### Aim of the exercise
When the word "changed" appears in a line of the data below, list that line.
▼
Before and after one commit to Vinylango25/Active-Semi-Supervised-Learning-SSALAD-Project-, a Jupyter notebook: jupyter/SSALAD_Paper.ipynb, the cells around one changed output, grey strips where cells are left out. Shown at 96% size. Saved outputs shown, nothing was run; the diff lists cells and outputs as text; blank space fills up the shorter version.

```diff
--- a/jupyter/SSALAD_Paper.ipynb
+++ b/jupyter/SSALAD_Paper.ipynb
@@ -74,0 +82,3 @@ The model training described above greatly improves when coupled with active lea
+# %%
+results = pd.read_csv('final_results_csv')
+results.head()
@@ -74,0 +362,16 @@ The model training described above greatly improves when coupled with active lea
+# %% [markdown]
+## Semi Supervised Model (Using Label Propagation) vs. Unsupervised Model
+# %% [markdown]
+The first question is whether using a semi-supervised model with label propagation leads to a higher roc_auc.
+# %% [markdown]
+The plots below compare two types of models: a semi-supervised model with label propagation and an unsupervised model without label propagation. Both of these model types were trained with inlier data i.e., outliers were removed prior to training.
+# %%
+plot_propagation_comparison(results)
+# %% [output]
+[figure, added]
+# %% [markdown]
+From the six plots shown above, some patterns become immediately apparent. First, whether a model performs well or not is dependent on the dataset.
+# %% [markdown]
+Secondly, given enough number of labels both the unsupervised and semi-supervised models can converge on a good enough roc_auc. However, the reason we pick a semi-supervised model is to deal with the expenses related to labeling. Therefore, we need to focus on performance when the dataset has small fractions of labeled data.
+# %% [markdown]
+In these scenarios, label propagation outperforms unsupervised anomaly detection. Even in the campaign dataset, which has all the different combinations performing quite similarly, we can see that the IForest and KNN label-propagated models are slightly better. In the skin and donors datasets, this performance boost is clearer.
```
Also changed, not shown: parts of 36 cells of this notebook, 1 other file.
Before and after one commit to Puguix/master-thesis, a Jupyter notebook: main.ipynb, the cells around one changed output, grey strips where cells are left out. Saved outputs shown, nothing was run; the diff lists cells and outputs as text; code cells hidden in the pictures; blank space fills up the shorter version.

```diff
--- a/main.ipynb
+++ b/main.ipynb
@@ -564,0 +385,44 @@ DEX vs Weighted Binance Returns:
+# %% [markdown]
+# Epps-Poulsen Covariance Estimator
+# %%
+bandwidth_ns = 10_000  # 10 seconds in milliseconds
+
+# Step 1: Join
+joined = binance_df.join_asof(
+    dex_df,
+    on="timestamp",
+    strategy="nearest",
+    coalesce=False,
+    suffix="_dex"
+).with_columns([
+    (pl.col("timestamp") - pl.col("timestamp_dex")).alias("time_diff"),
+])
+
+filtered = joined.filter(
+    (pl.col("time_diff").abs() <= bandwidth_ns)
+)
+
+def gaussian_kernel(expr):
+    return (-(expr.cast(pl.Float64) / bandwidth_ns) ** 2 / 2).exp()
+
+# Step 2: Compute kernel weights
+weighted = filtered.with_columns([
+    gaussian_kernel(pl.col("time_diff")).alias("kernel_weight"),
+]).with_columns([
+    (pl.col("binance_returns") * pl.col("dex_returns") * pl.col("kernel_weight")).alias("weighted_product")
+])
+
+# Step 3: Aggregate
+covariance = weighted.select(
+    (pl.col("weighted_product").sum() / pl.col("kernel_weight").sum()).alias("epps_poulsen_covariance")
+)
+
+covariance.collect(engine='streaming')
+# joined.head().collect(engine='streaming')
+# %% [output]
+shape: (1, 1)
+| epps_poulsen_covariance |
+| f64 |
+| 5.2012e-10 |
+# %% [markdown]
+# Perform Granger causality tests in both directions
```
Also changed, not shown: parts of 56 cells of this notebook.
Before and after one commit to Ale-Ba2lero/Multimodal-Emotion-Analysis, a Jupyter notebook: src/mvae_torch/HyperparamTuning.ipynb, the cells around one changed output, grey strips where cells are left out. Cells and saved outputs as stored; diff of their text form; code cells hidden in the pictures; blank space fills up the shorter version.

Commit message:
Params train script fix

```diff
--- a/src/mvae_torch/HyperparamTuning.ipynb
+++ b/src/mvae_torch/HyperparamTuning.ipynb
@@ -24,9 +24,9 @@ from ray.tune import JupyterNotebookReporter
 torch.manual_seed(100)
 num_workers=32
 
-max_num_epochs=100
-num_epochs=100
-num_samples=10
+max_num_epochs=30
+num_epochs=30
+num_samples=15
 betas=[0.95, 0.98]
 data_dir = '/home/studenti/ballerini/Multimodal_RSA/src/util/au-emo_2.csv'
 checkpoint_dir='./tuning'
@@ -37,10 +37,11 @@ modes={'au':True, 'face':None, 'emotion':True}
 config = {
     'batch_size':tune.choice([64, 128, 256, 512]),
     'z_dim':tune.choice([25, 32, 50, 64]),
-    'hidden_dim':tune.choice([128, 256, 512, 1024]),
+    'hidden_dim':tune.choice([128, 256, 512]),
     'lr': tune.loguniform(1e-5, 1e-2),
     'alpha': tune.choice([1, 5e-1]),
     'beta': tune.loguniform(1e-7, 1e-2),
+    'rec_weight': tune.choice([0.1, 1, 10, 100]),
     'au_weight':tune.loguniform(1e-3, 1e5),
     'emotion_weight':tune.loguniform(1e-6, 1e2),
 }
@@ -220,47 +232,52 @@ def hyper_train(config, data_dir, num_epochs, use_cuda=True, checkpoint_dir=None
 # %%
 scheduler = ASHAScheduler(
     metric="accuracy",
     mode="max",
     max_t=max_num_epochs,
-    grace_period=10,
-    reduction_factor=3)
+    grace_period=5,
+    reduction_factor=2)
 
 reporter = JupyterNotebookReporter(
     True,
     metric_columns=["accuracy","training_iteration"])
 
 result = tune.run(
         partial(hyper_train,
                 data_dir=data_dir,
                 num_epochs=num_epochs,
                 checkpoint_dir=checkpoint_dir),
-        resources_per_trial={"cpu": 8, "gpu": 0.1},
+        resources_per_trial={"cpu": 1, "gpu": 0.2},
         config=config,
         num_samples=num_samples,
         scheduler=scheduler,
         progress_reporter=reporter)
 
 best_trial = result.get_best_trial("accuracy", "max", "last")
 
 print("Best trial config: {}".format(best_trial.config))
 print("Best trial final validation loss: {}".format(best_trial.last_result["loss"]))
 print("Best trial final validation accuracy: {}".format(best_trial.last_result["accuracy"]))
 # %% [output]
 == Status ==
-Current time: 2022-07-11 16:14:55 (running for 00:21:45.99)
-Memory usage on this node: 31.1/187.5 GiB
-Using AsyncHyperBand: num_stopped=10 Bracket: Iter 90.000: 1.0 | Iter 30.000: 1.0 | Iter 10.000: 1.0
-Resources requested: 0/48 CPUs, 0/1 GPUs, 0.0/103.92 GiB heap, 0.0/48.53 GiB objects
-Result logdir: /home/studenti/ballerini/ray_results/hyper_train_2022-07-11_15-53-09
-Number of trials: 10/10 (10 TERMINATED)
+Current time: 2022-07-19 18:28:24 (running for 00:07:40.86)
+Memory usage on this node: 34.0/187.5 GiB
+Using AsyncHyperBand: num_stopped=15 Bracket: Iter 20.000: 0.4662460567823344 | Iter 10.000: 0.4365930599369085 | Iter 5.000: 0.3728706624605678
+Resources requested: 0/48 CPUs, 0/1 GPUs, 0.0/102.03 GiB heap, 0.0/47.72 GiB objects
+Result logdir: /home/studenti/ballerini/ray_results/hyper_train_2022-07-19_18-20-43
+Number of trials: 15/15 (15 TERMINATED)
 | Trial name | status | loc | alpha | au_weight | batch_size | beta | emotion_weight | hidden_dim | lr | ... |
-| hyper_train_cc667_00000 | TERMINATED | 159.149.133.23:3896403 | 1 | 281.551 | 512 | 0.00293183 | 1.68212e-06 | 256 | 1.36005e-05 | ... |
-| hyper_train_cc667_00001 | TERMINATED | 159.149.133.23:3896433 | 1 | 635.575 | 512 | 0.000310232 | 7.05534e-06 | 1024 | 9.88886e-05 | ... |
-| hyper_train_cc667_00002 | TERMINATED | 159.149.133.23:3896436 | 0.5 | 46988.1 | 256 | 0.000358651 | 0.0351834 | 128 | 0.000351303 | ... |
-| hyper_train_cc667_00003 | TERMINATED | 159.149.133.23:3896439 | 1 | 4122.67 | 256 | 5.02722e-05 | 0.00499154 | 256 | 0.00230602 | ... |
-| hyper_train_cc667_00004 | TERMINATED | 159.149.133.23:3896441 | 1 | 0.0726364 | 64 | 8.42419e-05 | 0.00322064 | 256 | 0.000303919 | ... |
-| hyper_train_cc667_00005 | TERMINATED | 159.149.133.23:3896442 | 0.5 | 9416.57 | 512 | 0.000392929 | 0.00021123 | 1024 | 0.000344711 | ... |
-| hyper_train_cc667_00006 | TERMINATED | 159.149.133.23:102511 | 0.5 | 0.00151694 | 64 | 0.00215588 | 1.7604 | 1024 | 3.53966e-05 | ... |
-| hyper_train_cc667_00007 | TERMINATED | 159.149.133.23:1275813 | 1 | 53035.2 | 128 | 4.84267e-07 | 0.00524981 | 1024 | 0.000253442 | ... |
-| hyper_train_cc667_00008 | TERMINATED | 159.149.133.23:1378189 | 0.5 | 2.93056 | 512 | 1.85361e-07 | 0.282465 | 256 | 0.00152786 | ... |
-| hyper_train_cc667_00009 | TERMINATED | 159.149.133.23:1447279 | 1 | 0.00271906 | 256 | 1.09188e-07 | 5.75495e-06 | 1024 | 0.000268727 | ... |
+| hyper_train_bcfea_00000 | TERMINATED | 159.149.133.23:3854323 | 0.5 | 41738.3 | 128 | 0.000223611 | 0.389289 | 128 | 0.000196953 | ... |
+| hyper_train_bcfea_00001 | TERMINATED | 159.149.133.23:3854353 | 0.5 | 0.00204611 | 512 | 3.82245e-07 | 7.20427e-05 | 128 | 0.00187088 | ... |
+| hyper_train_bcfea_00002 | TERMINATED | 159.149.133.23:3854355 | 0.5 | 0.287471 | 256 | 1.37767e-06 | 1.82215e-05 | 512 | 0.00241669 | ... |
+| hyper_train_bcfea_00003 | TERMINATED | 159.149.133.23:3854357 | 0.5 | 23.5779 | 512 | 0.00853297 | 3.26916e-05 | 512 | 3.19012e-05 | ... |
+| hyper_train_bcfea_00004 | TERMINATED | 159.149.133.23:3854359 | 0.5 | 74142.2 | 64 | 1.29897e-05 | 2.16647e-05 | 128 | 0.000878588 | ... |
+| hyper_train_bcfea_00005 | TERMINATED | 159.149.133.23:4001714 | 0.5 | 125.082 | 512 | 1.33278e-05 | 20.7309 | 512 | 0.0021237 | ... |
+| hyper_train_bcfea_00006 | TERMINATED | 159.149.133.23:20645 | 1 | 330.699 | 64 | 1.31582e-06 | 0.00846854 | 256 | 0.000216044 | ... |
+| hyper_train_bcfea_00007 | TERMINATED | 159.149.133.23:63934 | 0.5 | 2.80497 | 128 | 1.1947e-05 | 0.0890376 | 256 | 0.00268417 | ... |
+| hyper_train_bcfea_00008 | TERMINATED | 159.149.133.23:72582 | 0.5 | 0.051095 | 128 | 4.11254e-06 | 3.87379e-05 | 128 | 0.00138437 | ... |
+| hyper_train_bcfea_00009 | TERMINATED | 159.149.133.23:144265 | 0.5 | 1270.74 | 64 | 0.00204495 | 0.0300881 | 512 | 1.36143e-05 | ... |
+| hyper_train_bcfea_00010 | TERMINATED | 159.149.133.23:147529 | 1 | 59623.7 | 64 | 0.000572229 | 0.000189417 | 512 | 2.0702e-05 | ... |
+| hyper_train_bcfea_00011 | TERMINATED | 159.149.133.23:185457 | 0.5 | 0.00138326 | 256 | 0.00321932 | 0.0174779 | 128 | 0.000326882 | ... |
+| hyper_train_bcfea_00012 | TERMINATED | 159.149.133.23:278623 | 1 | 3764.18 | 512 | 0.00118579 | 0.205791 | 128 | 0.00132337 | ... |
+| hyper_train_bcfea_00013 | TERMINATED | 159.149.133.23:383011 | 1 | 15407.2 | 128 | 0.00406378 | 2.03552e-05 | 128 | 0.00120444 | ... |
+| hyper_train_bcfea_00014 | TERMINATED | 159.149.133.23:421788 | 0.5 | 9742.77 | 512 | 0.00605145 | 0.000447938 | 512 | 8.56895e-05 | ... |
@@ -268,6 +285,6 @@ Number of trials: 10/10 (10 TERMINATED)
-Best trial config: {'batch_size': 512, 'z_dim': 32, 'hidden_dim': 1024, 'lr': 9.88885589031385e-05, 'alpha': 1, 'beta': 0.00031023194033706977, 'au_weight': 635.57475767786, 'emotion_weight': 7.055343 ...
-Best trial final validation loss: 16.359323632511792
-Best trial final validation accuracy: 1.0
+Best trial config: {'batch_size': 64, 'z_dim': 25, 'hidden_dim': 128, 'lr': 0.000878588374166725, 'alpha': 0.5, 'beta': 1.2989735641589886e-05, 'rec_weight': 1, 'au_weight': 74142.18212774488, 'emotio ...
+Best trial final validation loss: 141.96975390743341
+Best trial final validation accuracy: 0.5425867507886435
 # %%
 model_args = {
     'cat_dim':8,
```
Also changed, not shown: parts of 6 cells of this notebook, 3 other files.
▲
### Answer space
Before and after one commit to Vinylango25/Active-Semi-Supervised-Learning-SSALAD-Project-, a Jupyter notebook: jupyter/SSALAD_Paper.ipynb, the cells around one changed output, grey strips where cells are left out. Shown at 96% size. Saved outputs shown, nothing was run; the diff lists cells and outputs as text; blank space fills up the shorter version.
Also changed, not shown: parts of 36 cells of this notebook, 1 other file.
Before and after one commit to Puguix/master-thesis, a Jupyter notebook: main.ipynb, the cells around one changed output, grey strips where cells are left out. Saved outputs shown, nothing was run; the diff lists cells and outputs as text; code cells hidden in the pictures; blank space fills up the shorter version.
Also changed, not shown: parts of 56 cells of this notebook.
Before and after one commit to Ale-Ba2lero/Multimodal-Emotion-Analysis, a Jupyter notebook: src/mvae_torch/HyperparamTuning.ipynb, the cells around one changed output, grey strips where cells are left out. Cells and saved outputs as stored; diff of their text form; code cells hidden in the pictures; blank space fills up the shorter version.
Also changed, not shown: parts of 6 cells of this notebook, 3 other files.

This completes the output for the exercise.